*DIRECTIONS FOR THIS TASK:* Would you copy each line of the records that includes the word "pointer"?
=-=-=
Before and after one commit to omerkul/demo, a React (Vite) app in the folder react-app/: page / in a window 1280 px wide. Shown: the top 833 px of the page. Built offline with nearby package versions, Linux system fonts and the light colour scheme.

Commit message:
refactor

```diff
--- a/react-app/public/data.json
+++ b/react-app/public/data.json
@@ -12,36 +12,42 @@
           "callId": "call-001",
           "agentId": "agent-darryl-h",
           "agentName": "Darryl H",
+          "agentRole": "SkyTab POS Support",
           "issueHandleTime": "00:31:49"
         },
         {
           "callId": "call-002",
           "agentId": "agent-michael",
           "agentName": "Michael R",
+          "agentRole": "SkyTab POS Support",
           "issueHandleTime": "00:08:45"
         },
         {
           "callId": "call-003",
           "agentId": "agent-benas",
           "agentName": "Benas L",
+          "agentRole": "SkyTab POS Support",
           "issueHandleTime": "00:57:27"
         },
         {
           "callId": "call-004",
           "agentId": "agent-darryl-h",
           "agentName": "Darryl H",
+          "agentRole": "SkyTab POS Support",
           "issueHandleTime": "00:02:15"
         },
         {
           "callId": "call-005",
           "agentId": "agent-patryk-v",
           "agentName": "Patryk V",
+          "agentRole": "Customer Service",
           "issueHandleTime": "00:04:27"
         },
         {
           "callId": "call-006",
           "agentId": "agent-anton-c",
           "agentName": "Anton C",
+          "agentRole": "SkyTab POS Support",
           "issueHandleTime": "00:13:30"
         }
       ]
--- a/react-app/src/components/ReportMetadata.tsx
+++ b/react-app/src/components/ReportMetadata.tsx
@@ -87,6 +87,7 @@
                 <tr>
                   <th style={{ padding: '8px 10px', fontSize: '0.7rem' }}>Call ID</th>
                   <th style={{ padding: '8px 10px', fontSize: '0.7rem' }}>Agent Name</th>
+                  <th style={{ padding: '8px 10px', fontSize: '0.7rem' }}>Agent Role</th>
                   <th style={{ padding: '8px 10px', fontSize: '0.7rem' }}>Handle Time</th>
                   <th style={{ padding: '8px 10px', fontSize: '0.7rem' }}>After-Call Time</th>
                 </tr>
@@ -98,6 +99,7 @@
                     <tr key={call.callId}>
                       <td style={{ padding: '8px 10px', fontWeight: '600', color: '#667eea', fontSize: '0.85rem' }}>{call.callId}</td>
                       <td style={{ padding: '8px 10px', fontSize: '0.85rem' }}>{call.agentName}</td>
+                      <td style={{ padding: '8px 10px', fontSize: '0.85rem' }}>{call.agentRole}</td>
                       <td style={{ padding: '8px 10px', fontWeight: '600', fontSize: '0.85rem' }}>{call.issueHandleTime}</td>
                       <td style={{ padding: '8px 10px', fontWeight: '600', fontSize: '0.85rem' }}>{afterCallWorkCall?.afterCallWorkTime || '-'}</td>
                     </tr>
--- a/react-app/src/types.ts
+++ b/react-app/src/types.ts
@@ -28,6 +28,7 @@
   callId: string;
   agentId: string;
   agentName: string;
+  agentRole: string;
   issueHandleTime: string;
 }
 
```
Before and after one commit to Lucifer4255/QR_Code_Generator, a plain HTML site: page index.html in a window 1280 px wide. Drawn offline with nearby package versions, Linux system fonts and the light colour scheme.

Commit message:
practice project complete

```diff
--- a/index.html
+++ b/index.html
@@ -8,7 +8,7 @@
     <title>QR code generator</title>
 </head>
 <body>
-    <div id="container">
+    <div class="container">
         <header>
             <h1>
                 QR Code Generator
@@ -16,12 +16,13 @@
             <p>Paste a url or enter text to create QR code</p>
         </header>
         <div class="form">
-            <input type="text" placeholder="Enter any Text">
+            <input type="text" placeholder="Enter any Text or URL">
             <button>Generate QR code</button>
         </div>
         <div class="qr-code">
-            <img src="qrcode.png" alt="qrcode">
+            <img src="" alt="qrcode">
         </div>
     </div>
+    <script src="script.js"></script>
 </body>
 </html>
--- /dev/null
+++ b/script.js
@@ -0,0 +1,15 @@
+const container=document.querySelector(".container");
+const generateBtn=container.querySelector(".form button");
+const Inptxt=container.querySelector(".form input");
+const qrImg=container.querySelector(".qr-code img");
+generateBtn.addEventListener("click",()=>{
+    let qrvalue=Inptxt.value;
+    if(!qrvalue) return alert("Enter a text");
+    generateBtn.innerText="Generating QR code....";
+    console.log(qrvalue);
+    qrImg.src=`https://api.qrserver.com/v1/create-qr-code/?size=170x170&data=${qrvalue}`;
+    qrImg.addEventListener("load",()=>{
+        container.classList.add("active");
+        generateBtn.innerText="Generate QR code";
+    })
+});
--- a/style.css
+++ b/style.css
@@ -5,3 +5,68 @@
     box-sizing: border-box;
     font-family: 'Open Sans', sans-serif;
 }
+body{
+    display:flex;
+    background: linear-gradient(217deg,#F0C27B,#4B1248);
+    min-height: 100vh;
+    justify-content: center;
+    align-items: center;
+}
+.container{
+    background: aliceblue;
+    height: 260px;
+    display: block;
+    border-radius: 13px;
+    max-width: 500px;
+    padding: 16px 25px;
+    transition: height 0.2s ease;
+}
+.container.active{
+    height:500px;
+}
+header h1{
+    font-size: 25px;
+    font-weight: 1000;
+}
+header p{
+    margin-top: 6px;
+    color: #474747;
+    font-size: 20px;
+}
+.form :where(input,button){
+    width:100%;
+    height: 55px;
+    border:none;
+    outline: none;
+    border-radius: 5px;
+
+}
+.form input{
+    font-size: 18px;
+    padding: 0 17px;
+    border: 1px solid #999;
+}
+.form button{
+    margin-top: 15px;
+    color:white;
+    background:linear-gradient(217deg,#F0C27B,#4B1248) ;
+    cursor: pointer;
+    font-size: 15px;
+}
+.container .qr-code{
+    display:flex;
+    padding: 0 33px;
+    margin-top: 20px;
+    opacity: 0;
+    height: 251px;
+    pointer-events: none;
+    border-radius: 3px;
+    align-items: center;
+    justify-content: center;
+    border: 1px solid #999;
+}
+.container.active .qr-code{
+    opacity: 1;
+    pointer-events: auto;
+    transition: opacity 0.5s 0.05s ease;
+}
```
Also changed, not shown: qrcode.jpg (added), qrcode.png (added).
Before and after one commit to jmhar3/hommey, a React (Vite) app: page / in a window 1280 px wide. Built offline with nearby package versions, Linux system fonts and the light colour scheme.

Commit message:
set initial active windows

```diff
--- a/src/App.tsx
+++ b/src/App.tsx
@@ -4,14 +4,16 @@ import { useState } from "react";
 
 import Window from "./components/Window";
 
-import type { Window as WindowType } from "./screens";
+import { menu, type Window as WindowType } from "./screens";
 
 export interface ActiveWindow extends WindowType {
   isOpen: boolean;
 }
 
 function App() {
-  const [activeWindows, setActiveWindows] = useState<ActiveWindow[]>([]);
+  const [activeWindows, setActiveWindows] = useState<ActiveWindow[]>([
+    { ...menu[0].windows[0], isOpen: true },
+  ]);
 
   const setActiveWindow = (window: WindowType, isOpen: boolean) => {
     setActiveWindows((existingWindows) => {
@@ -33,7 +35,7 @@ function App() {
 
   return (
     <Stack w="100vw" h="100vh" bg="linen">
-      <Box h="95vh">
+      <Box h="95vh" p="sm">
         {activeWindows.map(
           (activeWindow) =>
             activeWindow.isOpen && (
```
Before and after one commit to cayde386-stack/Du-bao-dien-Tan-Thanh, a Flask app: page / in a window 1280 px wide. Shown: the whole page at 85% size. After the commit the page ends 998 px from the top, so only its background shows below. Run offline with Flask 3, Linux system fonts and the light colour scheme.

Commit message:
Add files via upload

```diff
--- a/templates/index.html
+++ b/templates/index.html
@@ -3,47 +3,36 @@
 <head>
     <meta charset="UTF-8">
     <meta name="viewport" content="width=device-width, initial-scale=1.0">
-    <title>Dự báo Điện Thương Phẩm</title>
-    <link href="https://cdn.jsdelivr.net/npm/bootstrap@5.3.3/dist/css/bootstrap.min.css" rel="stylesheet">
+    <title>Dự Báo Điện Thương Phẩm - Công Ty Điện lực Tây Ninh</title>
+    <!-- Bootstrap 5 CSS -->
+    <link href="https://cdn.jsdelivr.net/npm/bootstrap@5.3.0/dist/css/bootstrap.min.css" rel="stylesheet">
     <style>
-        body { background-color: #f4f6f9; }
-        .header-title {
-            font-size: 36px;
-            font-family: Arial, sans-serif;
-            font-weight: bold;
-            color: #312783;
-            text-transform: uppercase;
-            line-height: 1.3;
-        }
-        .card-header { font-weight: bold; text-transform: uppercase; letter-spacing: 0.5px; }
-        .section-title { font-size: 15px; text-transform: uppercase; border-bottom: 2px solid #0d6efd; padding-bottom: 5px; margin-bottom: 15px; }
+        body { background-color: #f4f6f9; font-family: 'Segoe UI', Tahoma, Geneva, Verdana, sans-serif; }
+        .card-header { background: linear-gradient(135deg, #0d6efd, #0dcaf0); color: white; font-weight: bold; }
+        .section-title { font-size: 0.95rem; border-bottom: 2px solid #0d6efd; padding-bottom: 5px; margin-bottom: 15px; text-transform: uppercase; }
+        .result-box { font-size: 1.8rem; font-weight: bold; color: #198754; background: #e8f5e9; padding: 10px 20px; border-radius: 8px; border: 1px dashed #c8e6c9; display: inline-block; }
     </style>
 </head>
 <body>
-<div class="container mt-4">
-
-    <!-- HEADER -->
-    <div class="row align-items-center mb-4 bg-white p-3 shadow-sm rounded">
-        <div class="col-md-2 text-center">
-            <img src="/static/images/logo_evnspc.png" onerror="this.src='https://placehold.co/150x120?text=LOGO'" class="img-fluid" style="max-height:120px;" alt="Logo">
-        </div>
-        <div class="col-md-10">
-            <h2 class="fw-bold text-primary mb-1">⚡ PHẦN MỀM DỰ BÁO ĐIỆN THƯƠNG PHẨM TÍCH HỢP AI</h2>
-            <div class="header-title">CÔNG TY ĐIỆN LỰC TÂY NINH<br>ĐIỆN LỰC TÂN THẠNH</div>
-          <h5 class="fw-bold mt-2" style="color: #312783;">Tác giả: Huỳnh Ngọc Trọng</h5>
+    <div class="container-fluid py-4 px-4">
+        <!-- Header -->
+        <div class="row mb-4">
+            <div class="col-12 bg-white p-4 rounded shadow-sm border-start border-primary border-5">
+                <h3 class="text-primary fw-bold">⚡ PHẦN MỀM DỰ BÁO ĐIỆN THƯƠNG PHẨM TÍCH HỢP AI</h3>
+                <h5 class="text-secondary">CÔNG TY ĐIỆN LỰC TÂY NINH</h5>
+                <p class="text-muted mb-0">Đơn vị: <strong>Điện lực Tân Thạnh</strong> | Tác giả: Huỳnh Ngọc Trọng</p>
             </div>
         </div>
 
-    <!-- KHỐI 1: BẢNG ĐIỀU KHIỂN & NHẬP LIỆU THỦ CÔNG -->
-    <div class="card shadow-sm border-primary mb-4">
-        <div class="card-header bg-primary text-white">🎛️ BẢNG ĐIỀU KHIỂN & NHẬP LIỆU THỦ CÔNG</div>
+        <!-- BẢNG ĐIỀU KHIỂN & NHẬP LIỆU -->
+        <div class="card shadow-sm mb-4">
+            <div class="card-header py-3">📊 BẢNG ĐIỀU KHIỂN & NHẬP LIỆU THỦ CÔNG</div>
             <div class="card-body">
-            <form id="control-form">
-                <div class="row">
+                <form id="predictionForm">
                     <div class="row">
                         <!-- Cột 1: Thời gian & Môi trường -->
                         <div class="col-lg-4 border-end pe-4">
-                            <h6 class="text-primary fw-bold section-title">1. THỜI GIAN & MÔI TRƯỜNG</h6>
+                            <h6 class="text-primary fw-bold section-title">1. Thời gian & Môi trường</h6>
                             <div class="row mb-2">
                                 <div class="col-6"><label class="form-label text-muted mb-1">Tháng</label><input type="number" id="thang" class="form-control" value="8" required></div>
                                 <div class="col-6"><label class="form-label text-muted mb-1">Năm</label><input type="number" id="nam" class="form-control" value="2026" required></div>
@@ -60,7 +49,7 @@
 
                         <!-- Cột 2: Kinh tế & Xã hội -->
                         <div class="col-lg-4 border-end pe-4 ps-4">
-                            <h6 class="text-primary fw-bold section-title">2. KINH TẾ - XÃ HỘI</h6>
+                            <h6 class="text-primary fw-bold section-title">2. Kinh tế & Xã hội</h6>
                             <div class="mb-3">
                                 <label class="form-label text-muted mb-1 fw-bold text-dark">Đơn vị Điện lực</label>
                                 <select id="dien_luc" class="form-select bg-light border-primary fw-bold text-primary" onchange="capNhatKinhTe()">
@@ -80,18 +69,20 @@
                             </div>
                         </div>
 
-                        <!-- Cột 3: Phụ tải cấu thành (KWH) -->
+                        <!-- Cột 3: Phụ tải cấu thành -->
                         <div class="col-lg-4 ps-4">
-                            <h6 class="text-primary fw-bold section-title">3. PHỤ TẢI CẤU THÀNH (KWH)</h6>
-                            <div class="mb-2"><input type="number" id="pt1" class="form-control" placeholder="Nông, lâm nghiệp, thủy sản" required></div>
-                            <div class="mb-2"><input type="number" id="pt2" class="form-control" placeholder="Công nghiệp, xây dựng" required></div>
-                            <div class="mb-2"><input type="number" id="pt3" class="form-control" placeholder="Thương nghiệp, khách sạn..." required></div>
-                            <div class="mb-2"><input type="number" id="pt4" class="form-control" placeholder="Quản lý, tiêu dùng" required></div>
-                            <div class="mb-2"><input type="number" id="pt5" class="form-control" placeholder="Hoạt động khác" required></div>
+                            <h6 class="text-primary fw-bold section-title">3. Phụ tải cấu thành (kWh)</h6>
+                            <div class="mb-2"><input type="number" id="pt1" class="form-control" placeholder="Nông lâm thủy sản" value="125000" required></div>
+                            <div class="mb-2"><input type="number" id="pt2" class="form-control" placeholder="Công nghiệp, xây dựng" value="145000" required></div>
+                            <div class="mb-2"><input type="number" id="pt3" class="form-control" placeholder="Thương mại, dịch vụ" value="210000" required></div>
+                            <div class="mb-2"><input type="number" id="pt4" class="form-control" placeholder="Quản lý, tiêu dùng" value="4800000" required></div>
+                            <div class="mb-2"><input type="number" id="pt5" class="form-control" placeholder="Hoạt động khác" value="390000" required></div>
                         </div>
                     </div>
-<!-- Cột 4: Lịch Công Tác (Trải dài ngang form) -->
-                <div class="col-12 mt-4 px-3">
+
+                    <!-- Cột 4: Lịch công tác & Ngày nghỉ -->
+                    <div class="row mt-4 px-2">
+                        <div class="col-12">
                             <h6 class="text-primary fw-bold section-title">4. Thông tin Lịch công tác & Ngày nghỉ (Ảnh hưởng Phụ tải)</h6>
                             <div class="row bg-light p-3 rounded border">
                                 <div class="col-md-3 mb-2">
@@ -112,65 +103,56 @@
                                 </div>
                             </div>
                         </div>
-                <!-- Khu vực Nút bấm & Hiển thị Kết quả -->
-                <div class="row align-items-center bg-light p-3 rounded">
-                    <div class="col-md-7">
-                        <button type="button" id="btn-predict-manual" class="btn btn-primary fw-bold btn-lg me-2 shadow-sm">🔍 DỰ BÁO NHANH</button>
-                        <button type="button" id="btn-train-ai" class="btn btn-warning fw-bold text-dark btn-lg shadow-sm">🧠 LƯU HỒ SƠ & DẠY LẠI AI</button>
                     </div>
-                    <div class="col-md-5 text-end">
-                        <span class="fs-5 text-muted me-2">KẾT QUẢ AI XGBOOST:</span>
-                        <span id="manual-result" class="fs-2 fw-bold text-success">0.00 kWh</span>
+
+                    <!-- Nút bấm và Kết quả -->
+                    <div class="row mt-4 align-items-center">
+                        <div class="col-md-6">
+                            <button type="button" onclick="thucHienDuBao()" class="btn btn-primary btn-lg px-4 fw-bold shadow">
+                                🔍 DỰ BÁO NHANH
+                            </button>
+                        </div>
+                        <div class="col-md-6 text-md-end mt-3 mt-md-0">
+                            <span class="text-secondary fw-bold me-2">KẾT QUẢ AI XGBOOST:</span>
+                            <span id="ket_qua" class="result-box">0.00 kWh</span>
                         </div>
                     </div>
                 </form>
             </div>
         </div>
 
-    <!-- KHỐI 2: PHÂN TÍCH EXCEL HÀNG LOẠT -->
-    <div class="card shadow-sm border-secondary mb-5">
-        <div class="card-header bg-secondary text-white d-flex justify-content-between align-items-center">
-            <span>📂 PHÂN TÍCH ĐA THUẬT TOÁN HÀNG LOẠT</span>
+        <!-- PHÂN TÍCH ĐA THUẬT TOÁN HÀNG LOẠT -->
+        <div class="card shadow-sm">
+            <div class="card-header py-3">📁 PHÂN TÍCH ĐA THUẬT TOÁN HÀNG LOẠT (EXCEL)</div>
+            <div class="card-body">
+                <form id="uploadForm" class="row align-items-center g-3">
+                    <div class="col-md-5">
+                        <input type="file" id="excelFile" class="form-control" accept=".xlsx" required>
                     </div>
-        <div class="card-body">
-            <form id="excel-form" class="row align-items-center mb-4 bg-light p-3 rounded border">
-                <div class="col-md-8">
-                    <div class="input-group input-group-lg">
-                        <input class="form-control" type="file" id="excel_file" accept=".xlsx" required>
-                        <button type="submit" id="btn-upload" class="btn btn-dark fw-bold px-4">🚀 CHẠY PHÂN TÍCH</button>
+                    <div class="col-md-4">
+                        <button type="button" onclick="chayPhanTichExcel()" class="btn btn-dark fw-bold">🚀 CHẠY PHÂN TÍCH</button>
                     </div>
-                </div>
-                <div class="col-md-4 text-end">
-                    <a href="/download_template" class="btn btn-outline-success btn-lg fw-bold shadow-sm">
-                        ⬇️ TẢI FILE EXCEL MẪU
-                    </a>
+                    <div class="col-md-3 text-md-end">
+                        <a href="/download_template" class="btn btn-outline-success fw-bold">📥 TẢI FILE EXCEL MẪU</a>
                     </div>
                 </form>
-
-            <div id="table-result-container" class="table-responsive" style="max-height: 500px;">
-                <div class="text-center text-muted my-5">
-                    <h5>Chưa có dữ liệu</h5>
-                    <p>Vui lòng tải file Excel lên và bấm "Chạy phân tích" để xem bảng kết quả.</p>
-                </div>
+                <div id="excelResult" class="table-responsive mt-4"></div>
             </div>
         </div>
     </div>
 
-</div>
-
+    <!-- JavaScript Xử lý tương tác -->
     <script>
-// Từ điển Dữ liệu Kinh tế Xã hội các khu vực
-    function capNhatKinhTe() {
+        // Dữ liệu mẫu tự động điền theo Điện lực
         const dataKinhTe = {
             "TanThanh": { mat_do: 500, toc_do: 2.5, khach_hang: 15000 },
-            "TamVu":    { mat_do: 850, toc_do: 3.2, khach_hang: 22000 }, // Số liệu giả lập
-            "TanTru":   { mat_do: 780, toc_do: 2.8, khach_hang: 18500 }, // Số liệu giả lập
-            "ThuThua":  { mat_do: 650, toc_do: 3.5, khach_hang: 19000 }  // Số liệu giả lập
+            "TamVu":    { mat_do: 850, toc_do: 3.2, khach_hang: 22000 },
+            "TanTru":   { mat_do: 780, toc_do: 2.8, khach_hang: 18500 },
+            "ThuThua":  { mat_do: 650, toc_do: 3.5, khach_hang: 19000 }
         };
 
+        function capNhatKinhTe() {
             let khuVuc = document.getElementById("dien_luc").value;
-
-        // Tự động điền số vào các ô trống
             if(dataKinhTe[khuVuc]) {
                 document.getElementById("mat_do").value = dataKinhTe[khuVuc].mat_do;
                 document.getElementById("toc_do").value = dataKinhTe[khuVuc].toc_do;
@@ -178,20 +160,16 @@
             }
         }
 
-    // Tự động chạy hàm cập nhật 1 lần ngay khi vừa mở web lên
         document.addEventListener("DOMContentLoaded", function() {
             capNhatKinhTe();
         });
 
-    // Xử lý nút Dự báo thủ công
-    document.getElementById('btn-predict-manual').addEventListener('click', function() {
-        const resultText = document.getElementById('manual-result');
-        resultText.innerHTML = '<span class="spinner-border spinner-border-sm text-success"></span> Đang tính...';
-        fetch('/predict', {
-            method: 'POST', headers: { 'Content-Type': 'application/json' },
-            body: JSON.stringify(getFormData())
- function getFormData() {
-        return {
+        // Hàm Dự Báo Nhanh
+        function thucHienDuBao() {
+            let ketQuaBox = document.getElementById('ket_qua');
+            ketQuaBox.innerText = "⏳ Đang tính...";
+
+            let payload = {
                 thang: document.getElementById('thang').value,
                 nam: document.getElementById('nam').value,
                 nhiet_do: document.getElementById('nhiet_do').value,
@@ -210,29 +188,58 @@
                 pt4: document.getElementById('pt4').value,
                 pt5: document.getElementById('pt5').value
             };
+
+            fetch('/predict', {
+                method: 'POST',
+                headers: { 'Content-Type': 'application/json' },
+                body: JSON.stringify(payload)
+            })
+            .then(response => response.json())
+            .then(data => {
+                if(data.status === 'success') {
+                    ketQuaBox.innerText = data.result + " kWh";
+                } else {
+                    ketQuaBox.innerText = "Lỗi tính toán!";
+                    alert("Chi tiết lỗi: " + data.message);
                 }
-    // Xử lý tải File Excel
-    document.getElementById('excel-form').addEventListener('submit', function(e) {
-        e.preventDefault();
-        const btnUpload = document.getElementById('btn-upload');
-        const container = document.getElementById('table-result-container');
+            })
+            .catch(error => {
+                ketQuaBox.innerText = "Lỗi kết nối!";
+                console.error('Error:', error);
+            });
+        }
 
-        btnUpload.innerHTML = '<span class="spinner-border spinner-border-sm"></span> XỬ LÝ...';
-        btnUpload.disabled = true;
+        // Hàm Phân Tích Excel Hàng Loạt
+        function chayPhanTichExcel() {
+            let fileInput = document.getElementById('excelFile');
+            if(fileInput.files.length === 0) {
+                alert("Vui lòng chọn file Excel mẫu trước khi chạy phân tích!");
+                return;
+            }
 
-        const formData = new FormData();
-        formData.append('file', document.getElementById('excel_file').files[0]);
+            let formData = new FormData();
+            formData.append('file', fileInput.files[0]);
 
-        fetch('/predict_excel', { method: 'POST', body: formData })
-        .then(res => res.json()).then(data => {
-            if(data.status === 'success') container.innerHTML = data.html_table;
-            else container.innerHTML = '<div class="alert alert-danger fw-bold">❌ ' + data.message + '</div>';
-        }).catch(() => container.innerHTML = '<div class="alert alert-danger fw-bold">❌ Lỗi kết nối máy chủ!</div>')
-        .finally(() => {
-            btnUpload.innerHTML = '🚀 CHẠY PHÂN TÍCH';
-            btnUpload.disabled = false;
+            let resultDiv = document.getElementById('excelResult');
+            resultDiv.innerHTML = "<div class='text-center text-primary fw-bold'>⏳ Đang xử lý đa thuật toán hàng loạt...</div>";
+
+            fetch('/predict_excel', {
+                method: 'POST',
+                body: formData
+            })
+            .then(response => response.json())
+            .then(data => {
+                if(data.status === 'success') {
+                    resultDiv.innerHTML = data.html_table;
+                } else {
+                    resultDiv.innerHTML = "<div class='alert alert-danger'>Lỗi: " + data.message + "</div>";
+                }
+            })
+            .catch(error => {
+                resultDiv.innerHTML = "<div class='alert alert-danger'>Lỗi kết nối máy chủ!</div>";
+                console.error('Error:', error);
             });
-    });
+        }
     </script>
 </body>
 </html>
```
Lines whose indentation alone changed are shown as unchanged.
=-=-=
*SOLUTION:*
+    cursor: pointer;
+    pointer-events: none;
+    pointer-events: auto;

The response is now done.